Task objective
Compute how many lines in the data below contain "from"; answer only with that number.

Web page revision data
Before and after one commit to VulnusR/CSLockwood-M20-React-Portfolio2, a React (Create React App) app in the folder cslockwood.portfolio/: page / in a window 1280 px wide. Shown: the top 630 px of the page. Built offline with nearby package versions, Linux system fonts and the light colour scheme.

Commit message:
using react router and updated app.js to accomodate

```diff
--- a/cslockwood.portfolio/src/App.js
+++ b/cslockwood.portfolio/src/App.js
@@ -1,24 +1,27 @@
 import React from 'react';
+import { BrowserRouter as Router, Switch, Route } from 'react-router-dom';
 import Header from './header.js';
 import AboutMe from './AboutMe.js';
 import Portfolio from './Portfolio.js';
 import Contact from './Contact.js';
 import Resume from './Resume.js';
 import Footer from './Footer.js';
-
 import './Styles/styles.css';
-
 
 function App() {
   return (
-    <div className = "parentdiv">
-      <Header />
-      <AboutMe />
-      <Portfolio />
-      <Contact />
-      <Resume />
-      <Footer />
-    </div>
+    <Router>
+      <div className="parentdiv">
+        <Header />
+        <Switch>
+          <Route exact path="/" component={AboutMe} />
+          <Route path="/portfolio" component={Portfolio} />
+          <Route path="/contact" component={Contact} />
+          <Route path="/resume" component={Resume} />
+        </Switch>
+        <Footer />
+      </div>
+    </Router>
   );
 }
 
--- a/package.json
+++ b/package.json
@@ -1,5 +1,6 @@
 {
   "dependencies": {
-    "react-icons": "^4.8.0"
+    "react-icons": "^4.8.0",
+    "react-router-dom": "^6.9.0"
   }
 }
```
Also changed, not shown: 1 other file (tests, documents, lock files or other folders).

Result
8